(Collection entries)
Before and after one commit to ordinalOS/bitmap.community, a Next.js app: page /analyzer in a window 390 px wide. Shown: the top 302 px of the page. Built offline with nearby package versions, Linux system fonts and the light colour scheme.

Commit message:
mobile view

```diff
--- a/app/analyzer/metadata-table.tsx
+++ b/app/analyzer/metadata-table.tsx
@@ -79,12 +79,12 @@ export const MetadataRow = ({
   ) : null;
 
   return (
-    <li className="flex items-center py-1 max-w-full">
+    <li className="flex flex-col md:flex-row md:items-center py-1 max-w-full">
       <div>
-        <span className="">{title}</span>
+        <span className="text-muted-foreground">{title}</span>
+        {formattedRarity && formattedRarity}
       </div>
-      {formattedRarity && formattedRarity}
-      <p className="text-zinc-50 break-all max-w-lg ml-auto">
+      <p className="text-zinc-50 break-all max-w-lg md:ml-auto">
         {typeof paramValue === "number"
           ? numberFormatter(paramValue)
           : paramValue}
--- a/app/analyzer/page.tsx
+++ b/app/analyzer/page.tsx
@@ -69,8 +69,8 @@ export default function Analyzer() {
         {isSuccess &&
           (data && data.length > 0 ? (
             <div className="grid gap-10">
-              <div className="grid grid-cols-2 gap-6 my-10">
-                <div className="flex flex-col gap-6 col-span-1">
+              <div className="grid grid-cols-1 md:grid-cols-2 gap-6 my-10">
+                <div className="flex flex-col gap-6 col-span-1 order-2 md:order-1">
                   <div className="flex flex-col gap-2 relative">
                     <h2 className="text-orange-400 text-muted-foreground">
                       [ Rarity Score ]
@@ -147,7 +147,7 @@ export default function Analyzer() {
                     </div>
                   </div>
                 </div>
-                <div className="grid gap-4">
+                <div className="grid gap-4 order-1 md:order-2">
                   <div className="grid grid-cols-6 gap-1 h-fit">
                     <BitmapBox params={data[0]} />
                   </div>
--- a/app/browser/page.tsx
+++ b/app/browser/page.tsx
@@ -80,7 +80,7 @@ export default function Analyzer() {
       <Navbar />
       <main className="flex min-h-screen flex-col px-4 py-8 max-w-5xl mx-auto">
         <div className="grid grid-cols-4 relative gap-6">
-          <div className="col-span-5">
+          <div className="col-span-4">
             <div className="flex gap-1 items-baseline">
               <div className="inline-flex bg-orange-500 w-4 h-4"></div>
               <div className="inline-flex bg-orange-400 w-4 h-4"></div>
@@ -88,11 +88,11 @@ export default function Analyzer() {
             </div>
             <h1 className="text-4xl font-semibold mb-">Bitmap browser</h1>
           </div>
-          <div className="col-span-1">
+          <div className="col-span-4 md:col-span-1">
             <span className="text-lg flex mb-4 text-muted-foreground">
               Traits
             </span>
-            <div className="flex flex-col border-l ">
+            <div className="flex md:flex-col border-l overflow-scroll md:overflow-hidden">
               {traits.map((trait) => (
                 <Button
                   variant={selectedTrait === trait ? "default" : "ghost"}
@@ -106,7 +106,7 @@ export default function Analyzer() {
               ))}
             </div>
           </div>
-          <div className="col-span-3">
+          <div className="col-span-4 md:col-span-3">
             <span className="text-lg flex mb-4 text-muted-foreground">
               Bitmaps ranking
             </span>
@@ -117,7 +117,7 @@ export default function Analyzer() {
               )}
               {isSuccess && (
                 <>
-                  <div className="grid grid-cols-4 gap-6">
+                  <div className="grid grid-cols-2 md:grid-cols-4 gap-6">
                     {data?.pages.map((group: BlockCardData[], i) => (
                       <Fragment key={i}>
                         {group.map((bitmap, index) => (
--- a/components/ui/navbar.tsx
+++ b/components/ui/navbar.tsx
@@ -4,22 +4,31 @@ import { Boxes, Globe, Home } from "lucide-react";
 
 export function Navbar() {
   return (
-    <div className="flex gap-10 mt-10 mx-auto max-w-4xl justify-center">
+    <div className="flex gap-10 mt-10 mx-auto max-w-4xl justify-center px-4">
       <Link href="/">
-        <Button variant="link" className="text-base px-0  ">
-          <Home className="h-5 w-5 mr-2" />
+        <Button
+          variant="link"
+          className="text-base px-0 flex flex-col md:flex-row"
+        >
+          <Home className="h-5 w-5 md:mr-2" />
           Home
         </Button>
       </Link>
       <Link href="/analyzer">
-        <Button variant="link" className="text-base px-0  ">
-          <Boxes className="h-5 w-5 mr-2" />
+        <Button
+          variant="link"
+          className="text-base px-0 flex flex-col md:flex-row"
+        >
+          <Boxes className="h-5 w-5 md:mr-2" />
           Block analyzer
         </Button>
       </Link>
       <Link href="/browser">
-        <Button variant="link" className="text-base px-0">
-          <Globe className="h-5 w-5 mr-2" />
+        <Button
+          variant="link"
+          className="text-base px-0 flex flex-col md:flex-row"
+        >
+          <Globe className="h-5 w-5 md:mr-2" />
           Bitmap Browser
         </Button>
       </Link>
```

• Work instruction
Working through the records, copy each line in which the word "components" appears.

• Answer for the task
--- a/components/ui/navbar.tsx
+++ b/components/ui/navbar.tsx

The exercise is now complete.